> _WORK INSTRUCTIONS_
Please report each line in the material below that includes "spinnerCategory".

> _EXERCISE INPUTS_
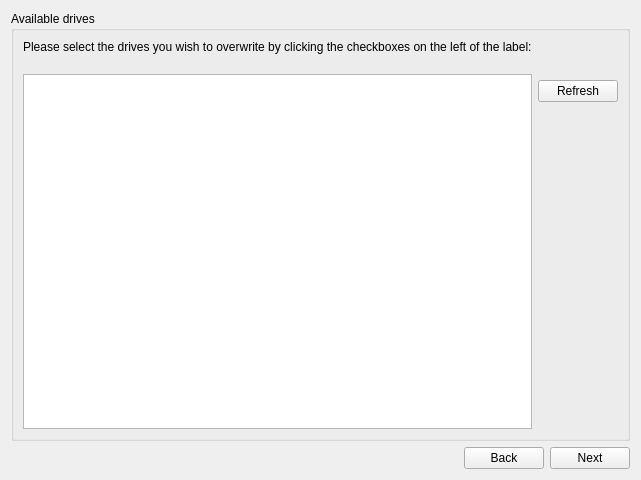
Before: the Qt Designer form KuuraGUI/DriveSelectTab.ui in visuve/Tunkio, drawn with Qt 5.
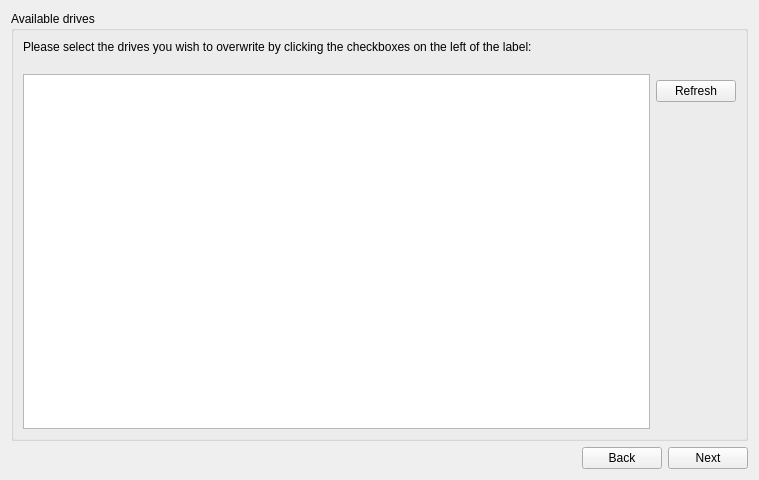
After: the same form once the commit is applied.

Commit message: Select rows instead of cells

What changed in the file:
```diff
--- a/KuuraGUI/DriveSelectTab.ui
+++ b/KuuraGUI/DriveSelectTab.ui
@@ -6,7 +6,7 @@
    <rect>
     <x>0</x>
     <y>0</y>
-    <width>640</width>
+    <width>759</width>
     <height>480</height>
    </rect>
   </property>
```
Left out of the diff: 2 changed lines with no effect on the pictures.
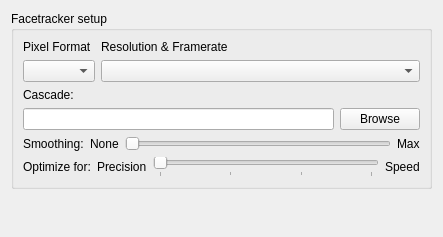
This is src/qt_gui/l_wcft_setup.ui in mavak/linux-track as Qt 5 draws it before an edit. The edited form follows.
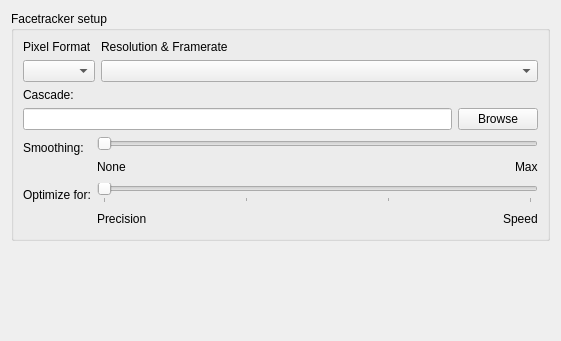
This is the edited form.

```diff
--- a/src/qt_gui/l_wcft_setup.ui
+++ b/src/qt_gui/l_wcft_setup.ui
@@ -6,14 +6,14 @@
    <rect>
     <x>0</x>
     <y>0</y>
-    <width>443</width>
-    <height>237</height>
+    <width>561</width>
+    <height>341</height>
    </rect>
   </property>
   <property name="windowTitle">
    <string>Form</string>
   </property>
-  <layout class="QVBoxLayout" name="verticalLayout_3">
+  <layout class="QVBoxLayout" name="verticalLayout_5">
    <item>
     <widget class="QGroupBox" name="groupBox">
      <property name="title">
@@ -96,14 +96,32 @@
        </layout>
       </item>
       <item>
-       <layout class="QHBoxLayout" name="horizontalLayout_31">
-        <item>
+       <layout class="QFormLayout" name="formLayout">
+        <item row="0" column="0">
          <widget class="QLabel" name="label_5">
           <property name="text">
            <string>Smoothing:</string>
           </property>
          </widget>
         </item>
+        <item row="1" column="0">
+         <widget class="QLabel" name="label_10">
+          <property name="text">
+           <string>Optimize for:</string>
+          </property>
+         </widget>
+        </item>
+        <item row="0" column="1">
+         <layout class="QVBoxLayout" name="verticalLayout_3">
+          <item>
+           <widget class="QSlider" name="ExpFilterFactor">
+            <property name="orientation">
+             <enum>Qt::Horizontal</enum>
+            </property>
+           </widget>
+          </item>
+          <item>
+           <layout class="QHBoxLayout" name="horizontalLayout_2">
         <item>
          <widget class="QLabel" name="label_2">
           <property name="text">
@@ -112,11 +130,17 @@
          </widget>
         </item>
         <item>
-         <widget class="QSlider" name="ExpFilterFactor">
+             <spacer name="horizontalSpacer">
           <property name="orientation">
            <enum>Qt::Horizontal</enum>
           </property>
-         </widget>
+              <property name="sizeHint" stdset="0">
+               <size>
+                <width>40</width>
+                <height>20</height>
+               </size>
+              </property>
+             </spacer>
         </item>
         <item>
          <widget class="QLabel" name="label">
@@ -127,22 +151,10 @@
         </item>
        </layout>
       </item>
-      <item>
-       <layout class="QHBoxLayout" name="horizontalLayout_32">
-        <item>
-         <widget class="QLabel" name="label_10">
-          <property name="text">
-           <string>Optimize for:</string>
-          </property>
-         </widget>
+         </layout>
         </item>
-        <item>
-         <widget class="QLabel" name="label_7">
-          <property name="text">
-           <string>Precision</string>
-          </property>
-         </widget>
-        </item>
+        <item row="1" column="1">
+         <layout class="QVBoxLayout" name="verticalLayout_4">
         <item>
          <widget class="QSlider" name="OptimLevel">
           <property name="maximum">
@@ -163,11 +175,37 @@
          </widget>
         </item>
         <item>
+           <layout class="QHBoxLayout" name="horizontalLayout_3">
+            <item>
+             <widget class="QLabel" name="label_7">
+              <property name="text">
+               <string>Precision</string>
+              </property>
+             </widget>
+            </item>
+            <item>
+             <spacer name="horizontalSpacer_2">
+              <property name="orientation">
+               <enum>Qt::Horizontal</enum>
+              </property>
+              <property name="sizeHint" stdset="0">
+               <size>
+                <width>40</width>
+                <height>20</height>
+               </size>
+              </property>
+             </spacer>
+            </item>
+            <item>
          <widget class="QLabel" name="label_9">
           <property name="text">
            <string>Speed</string>
           </property>
          </widget>
+            </item>
+           </layout>
+          </item>
+         </layout>
         </item>
        </layout>
       </item>
```
Lines whose indentation alone changed are shown as unchanged.
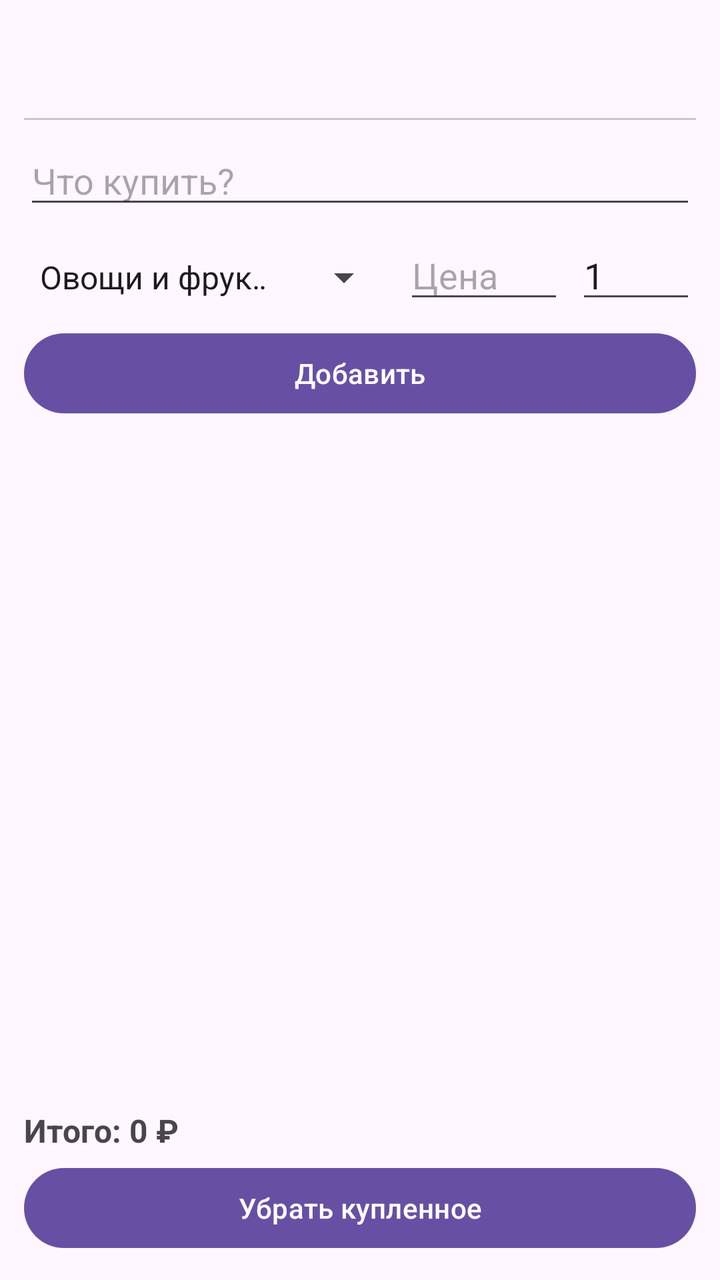
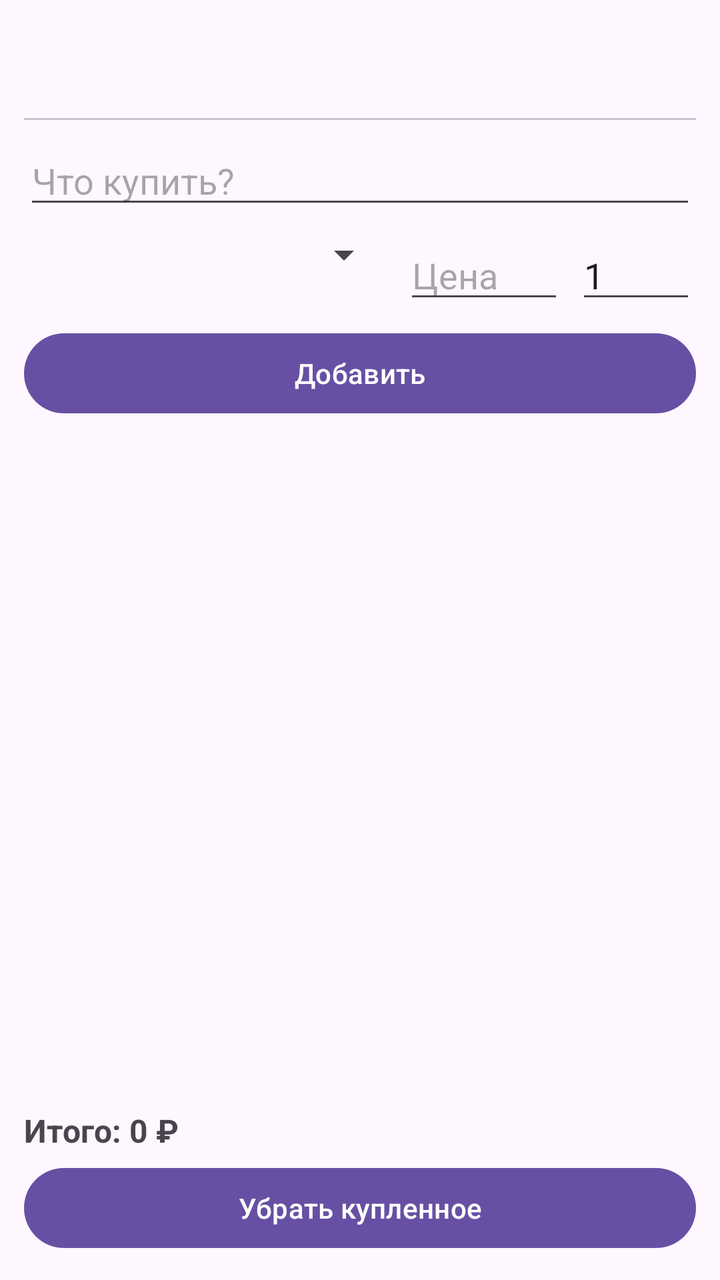

An Android layout rendered at two revisions. The XML below is the earlier revision; the diff shows what the commit changed to produce the second picture.
<!-- AndroidManifest.xml: application theme Theme.Material3.DayNight -->
<!-- res/layout/activity_main.xml -->
<?xml version="1.0" encoding="utf-8"?>
<LinearLayout xmlns:android="http://schemas.android.com/apk/res/android"
    xmlns:app="http://schemas.android.com/apk/res-auto"
    android:layout_width="match_parent"
    android:layout_height="match_parent"
    android:orientation="vertical"
    android:padding="12dp">

    <com.google.android.material.tabs.TabLayout
        android:id="@+id/tabLayout"
        android:layout_width="match_parent"
        android:layout_height="wrap_content"
        android:layout_marginBottom="8dp"
        app:tabMode="scrollable" />

    <AutoCompleteTextView
        android:id="@+id/editItem"
        android:layout_width="match_parent"
        android:layout_height="wrap_content"
        android:hint="@string/hint_new_item"
        android:completionThreshold="1"
        android:inputType="textCapSentences" />

    <LinearLayout
        android:layout_width="match_parent"
        android:layout_height="wrap_content"
        android:orientation="horizontal"
        android:layout_marginTop="6dp">

        <Spinner
            android:id="@+id/spinnerCategory"
            android:layout_width="0dp"
            android:layout_height="wrap_content"
            android:layout_weight="1"
            android:entries="@array/categories" />

        <EditText
            android:id="@+id/editPrice"
            android:layout_width="80dp"
            android:layout_height="wrap_content"
            android:layout_marginStart="6dp"
            android:hint="@string/hint_price"
            android:inputType="numberDecimal" />

        <EditText
            android:id="@+id/editQuantity"
            android:layout_width="60dp"
            android:layout_height="wrap_content"
            android:layout_marginStart="6dp"
            android:hint="@string/hint_qty"
            android:inputType="number"
            android:text="1" />
    </LinearLayout>

    <Button
        android:id="@+id/btnAdd"
        android:layout_width="match_parent"
        android:layout_height="wrap_content"
        android:layout_marginTop="6dp"
        android:text="@string/add" />

    <androidx.recyclerview.widget.RecyclerView
        android:id="@+id/recycler"
        android:layout_width="match_parent"
        android:layout_height="0dp"
        android:layout_weight="1"
        android:layout_marginTop="8dp" />

    <TextView
        android:id="@+id/textTotal"
        android:layout_width="match_parent"
        android:layout_height="wrap_content"
        android:paddingTop="8dp"
        android:paddingBottom="4dp"
        android:textSize="16sp"
        android:textStyle="bold"
        android:text="@string/total_zero" />

    <Button
        android:id="@+id/btnClearDone"
        android:layout_width="match_parent"
        android:layout_height="wrap_content"
        android:text="@string/clear_done" />
</LinearLayout>
<!-- resources referenced by this layout -->
<resources>
  <string-array name="categories">
          <item>Овощи и фрукты</item>
          <item>Молочные продукты</item>
          <item>Мясо и рыба</item>
          <item>Хлеб и выпечка</item>
          <item>Напитки</item>
          <item>Бакалея</item>
          <item>Заморозка</item>
          <item>Сладости</item>
          <item>Бытовая химия</item>
          <item>Разное</item>
      </string-array>
  <string name="add">Добавить</string>
  <string name="clear_done">Убрать купленное</string>
  <string name="hint_new_item">Что купить?</string>
  <string name="hint_price">Цена</string>
  <string name="hint_qty">Кол-во</string>
  <string name="total_zero">Итого: 0 ₽</string>
</resources>

<!-- the commit's change to res/layout/activity_main.xml (unified diff, before → after) -->
@@ -31,8 +31,7 @@
             android:id="@+id/spinnerCategory"
             android:layout_width="0dp"
             android:layout_height="wrap_content"
-            android:layout_weight="1"
-            android:entries="@array/categories" />
+            android:layout_weight="1" />
 
         <EditText
             android:id="@+id/editPrice"
<!-- resource entries referenced after the edit -->
@@ -1,17 +1,5 @@
 <!-- resources referenced by this layout -->
 <resources>
-  <string-array name="categories">
-          <item>Овощи и фрукты</item>
-          <item>Молочные продукты</item>
-          <item>Мясо и рыба</item>
-          <item>Хлеб и выпечка</item>
-          <item>Напитки</item>
-          <item>Бакалея</item>
-          <item>Заморозка</item>
-          <item>Сладости</item>
-          <item>Бытовая химия</item>
-          <item>Разное</item>
-      </string-array>
   <string name="add">Добавить</string>
   <string name="clear_done">Убрать купленное</string>
   <string name="hint_new_item">Что купить?</string>
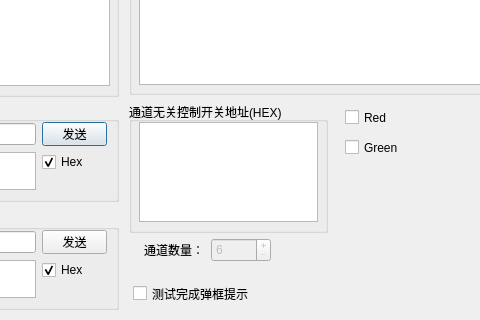
Old version of the form DialogConfig.ui in the repository wlffeng2008/PX-ZBV100; both pictures show x 341 to 821 and y 350 to 670 of the 950 by 670 pixel window.
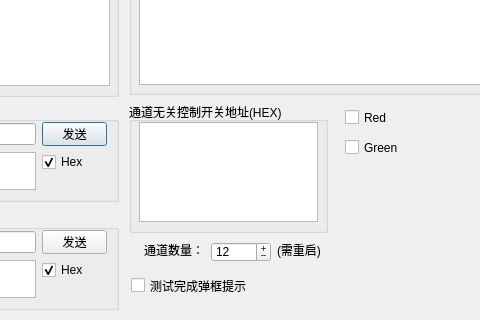
New version of the form.

```diff
--- a/DialogConfig.ui
+++ b/DialogConfig.ui
@@ -345,14 +345,14 @@
   </widget>
   <widget class="QSpinBox" name="spinBox">
    <property name="enabled">
-    <bool>false</bool>
+    <bool>true</bool>
    </property>
    <property name="geometry">
     <rect>
      <x>552</x>
-     <y>588</y>
+     <y>592</y>
      <width>60</width>
-     <height>24</height>
+     <height>20</height>
     </rect>
    </property>
    <property name="buttonSymbols">
@@ -362,10 +362,10 @@
     <number>6</number>
    </property>
    <property name="maximum">
-    <number>36</number>
+    <number>48</number>
    </property>
    <property name="value">
-    <number>6</number>
+    <number>12</number>
    </property>
   </widget>
   <widget class="QLabel" name="label">
@@ -413,8 +413,8 @@
   <widget class="QCheckBox" name="checkBoxNoitfy">
    <property name="geometry">
     <rect>
-     <x>474</x>
-     <y>634</y>
+     <x>472</x>
+     <y>626</y>
      <width>191</width>
      <height>19</height>
     </rect>
@@ -423,6 +423,22 @@
     <string>测试完成弹框提示</string>
    </property>
   </widget>
+  <widget class="QLabel" name="label_6">
+   <property name="geometry">
+    <rect>
+     <x>618</x>
+     <y>590</y>
+     <width>73</width>
+     <height>20</height>
+    </rect>
+   </property>
+   <property name="text">
+    <string>(需重启)</string>
+   </property>
+   <property name="alignment">
+    <set>Qt::AlignmentFlag::AlignLeading|Qt::AlignmentFlag::AlignLeft|Qt::AlignmentFlag::AlignVCenter</set>
+   </property>
+  </widget>
  </widget>
  <resources/>
  <connections/>
```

> _ANSWER FOR THIS EXERCISE_
            android:id="@+id/spinnerCategory"
             android:id="@+id/spinnerCategory"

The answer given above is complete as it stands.